ALEX BRUMMER: Bitcoin is proving an unsafe haven for difficult times
Crypto’s Dangerous Descent: Bitcoin Proves An Unsafe Haven For Difficult Times, Says ALEX BRUMMER
Regulators have often warned about the risks to consumers of exposure to bitcoin and other cryptocurrencies. But it did little to curb the enthusiasm.
Despite the warnings, authorities inadvertently contributed to investors piling up by embracing blockchain as a more secure form of ledger and discussing the possibility of central bank cryptocurrencies.
Rather than drawing a line in the sand, Wall Street and other markets allowed crypto instruments — including exchange traded funds (ETFs) and initial public offerings (IPOs) — to multiply.
Crypto Crisis: Crypto market cap has fallen from a peak of £2.4 trillion (roughly the size of the UK economy) last year to around £700 billion in last trade
Basketball fanatics, who tuned into the NBA finals between Golden State Warriors (the winners) and Boston Celtics last week, were still bombarded with ads for Crypto.com, backed by star Joel Embiid, even as the global price for bitcoin plummeted. used to be.
This was a bit like promoting 110 percent Northern Rock mortgages in the FA Cup final commercials when the subprime mortgage market imploded in 2007-08.
Crypto’s market cap has fallen from a peak of £2.4 trillion (roughly the size of the UK economy) last year to around £700 billion in last trade.
On its way down, bitcoin is dragging companies that provide crypto services and funds to a bad place.
Among those feeling the pain are crypto hedge fund Three Arrows Capital, Asia-based cryptocurrency lender Babel Finance and US lender Celsius. Shares of the ‘secure’ crypto trading platform Coinbase have fallen about 80 percent since the beginning of the year.
Turbulence has led to fears of a cascade of bankruptcies such as we saw at the start of the financial crisis. The big difference is that back then, consumer losses were largely insured in markets where savers could recover their deposits. The implosion is now in the unregulated Wild West.
Bitcoin is proving to be an unsafe haven in difficult times. It is falling like a brick while inflation is rising and interest rates are rising.
The unanswered question is whether the crypto meltdown will be confined to the fringes of the financial system or attack its underpinnings?
One of the possible cracks is the fact that many investors have been buying crypto on margin, which means that as the price falls, brokers demand more cash to cover the losses.
With some 45 percent of crypto investors estimated to be under water, there should be concern that the deficits will spread from the brink to mainstream lenders.
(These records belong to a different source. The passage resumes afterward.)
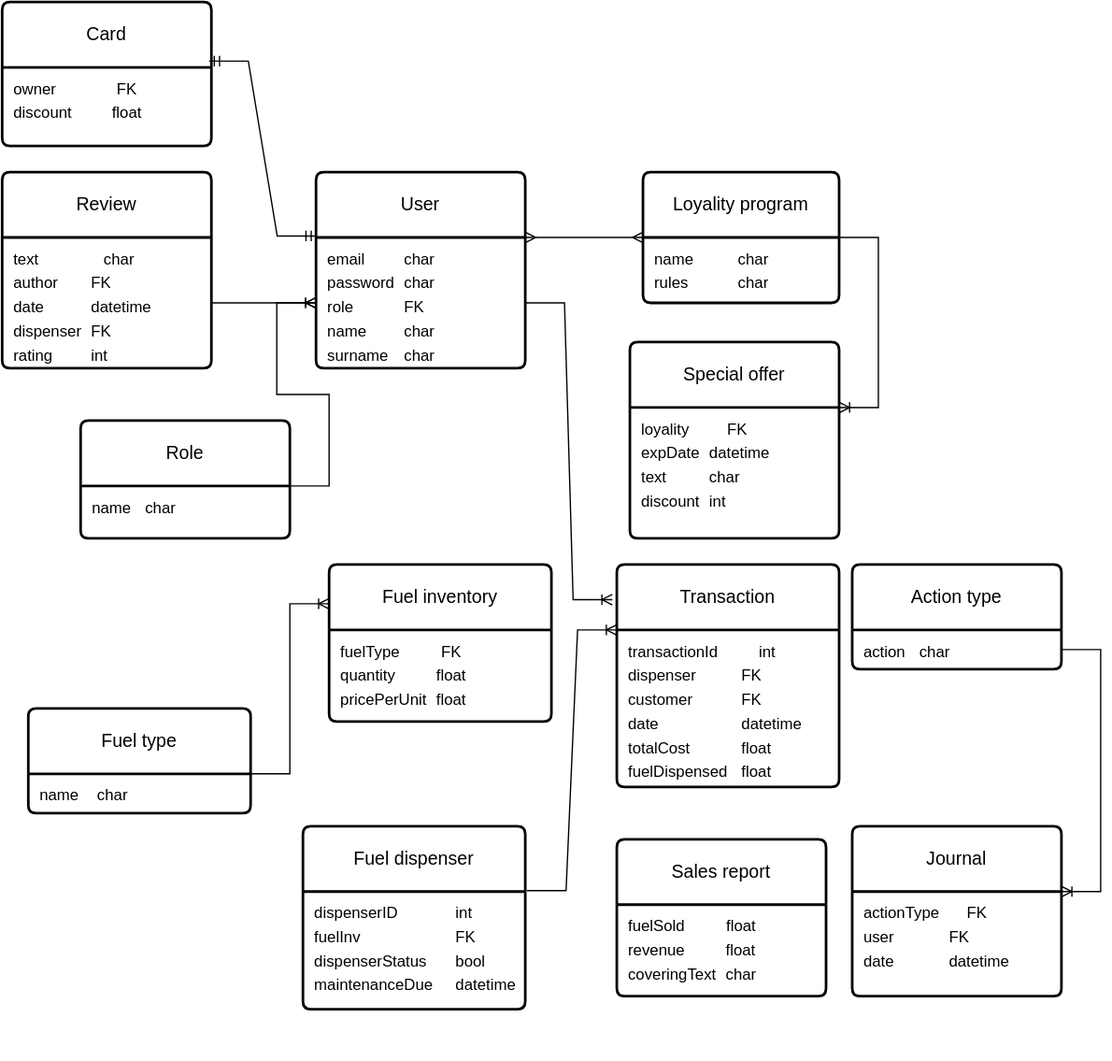
Egorallo/DMaDB keeps this draw.io diagram as bd.svg. Above is the earlier version. Source tidied: cells renumbered, new cells last; positions are measured from the earlier drawing's top-left corner, leaving out a move shared by most shapes.
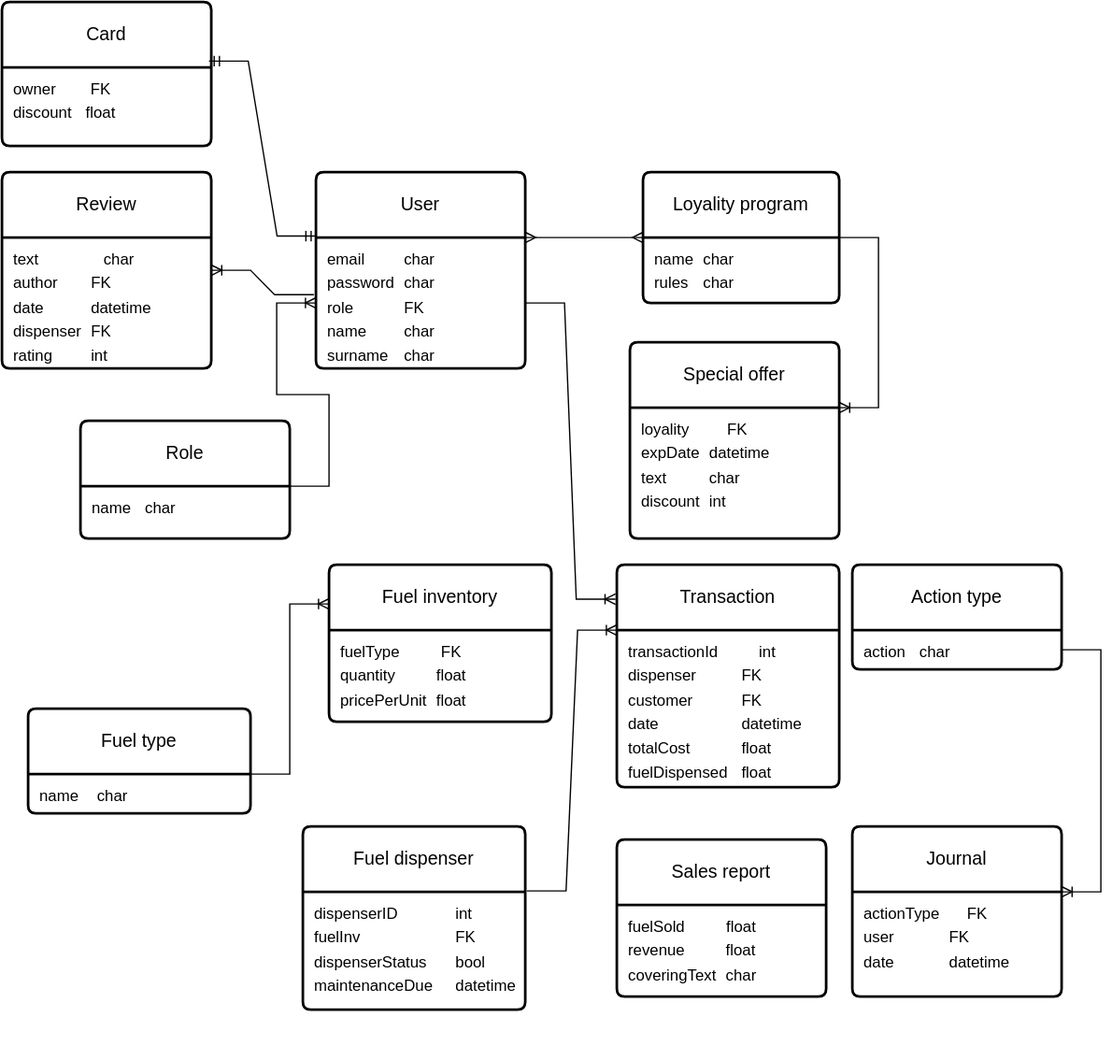
Later version of the same file.

What changed in the source:
```diff
@@ -113,16 +113,13 @@
     <mxCell id="38" style="edgeStyle=entityRelationEdgeStyle;fontSize=12;html=1;endArrow=ERoneToMany;rounded=0;entryX=0;entryY=0.5;entryDx=0;entryDy=0;exitX=1;exitY=0;exitDx=0;exitDy=0;" parent="1" edge="1" source="6" target="3">
       <mxGeometry relative="1" as="geometry" />
     </mxCell>
-    <mxCell id="39" style="edgeStyle=entityRelationEdgeStyle;fontSize=12;html=1;endArrow=ERoneToMany;rounded=0;exitX=1;exitY=0.5;exitDx=0;exitDy=0;entryX=0;entryY=0.5;entryDx=0;entryDy=0;" parent="1" edge="1" source="21" target="3">
-      <mxGeometry relative="1" as="geometry" />
-    </mxCell>
     <mxCell id="40" style="edgeStyle=entityRelationEdgeStyle;fontSize=12;html=1;endArrow=ERoneToMany;rounded=0;exitX=1;exitY=0;exitDx=0;exitDy=0;entryX=1;entryY=0;entryDx=0;entryDy=0;" parent="1" edge="1" source="24" target="27">
       <mxGeometry relative="1" as="geometry" />
     </mxCell>
     <mxCell id="41" style="edgeStyle=entityRelationEdgeStyle;fontSize=12;html=1;endArrow=ERoneToMany;rounded=0;entryX=0;entryY=0;entryDx=0;entryDy=0;exitX=1.007;exitY=0.352;exitDx=0;exitDy=0;exitPerimeter=0;" parent="1" edge="1" source="8" target="12">
       <mxGeometry relative="1" as="geometry" />
     </mxCell>
-    <mxCell id="42" style="edgeStyle=entityRelationEdgeStyle;fontSize=12;html=1;endArrow=ERoneToMany;rounded=0;exitX=1;exitY=0.5;exitDx=0;exitDy=0;entryX=-0.02;entryY=0.158;entryDx=0;entryDy=0;entryPerimeter=0;" parent="1" edge="1" source="3" target="11">
+    <mxCell id="42" style="edgeStyle=entityRelationEdgeStyle;fontSize=12;html=1;endArrow=ERoneToMany;rounded=0;exitX=1;exitY=0.5;exitDx=0;exitDy=0;entryX=-0.006;entryY=0.155;entryDx=0;entryDy=0;entryPerimeter=0;" parent="1" edge="1" source="3" target="11">
       <mxGeometry relative="1" as="geometry" />
     </mxCell>
     <mxCell id="43" style="edgeStyle=entityRelationEdgeStyle;fontSize=12;html=1;endArrow=ERoneToMany;rounded=0;entryX=0;entryY=0.25;entryDx=0;entryDy=0;exitX=1;exitY=0;exitDx=0;exitDy=0;" parent="1" edge="1" source="18" target="14">
@@ -148,5 +145,8 @@
     <mxCell id="49" style="edgeStyle=entityRelationEdgeStyle;fontSize=12;html=1;endArrow=ERmandOne;startArrow=ERmandOne;rounded=0;exitX=0.989;exitY=0.411;exitDx=0;exitDy=0;entryX=0.002;entryY=0.326;entryDx=0;entryDy=0;entryPerimeter=0;exitPerimeter=0;" parent="1" edge="1" source="46" target="2">
       <mxGeometry relative="1" as="geometry" />
     </mxCell>
+    <mxCell id="50" style="edgeStyle=entityRelationEdgeStyle;fontSize=12;html=1;endArrow=ERoneToMany;rounded=0;entryX=1;entryY=0.25;entryDx=0;entryDy=0;exitX=-0.01;exitY=0.437;exitDx=0;exitDy=0;exitPerimeter=0;" parent="1" edge="1" source="3" target="21">
+      <mxGeometry relative="1" as="geometry" />
+    </mxCell>
   </root>
 </mxGraphModel>
```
In London last year, Morgan Stanley’s Aussie-American boss James Gorman left no doubt that he was a crypto skeptic, suggesting that bitcoin is anything but worthless.
Not all financial firms have necessarily been as strict in their approach.
Not going anywhere
The best that can be said about EasyJet’s decision to cut its flight schedule this summer is that it faces the reality of staff shortages in the sector before schools start to break up.
That won’t be much comfort to stranded customers or those of us who have booked our flights well in advance and can’t be sure they’re going to take off.
What it does tell us is that EasyJet boss Johan Lundgren shouldn’t have been so ambitious when planning post-pandemic flight schedules.
The constant chopping and changing damages the reputation of an airline that has sought to position itself above the other no-nonsense airlines.
Likewise, the likelihood of further losses, following a £2.2bn deficit during the pandemic, will not inspire shareholder confidence. If there’s a silver lining to this (before someone yells ‘Brexit’ from the sidelines), it’s that this isn’t just any Gatwick event.
Despite multiple runways, Schiphol in the Netherlands has a similar shortage of air traffic controllers, and Paris – notorious for its peak season foes – has similarly disrupted.
Britain could improve things if HMRC stuck its finger in handling new recruits.
Primark owner Associated British Foods isn’t known for rushing fences.
When it opened its first US store in Boston in 2015, it did so cautiously, recognizing how many UK retailers have failed in their US ambition.
It is equally wise online, well aware that the margins do not allow for expensive packaging, delivery and returns.
After an upgrade to its website, it starts modestly with ‘click and collect’ for children’s clothing in 25 stores in the Northwest. If that works, expect a wider rollout. Eat your heart out, pressure Asos and Boohoo.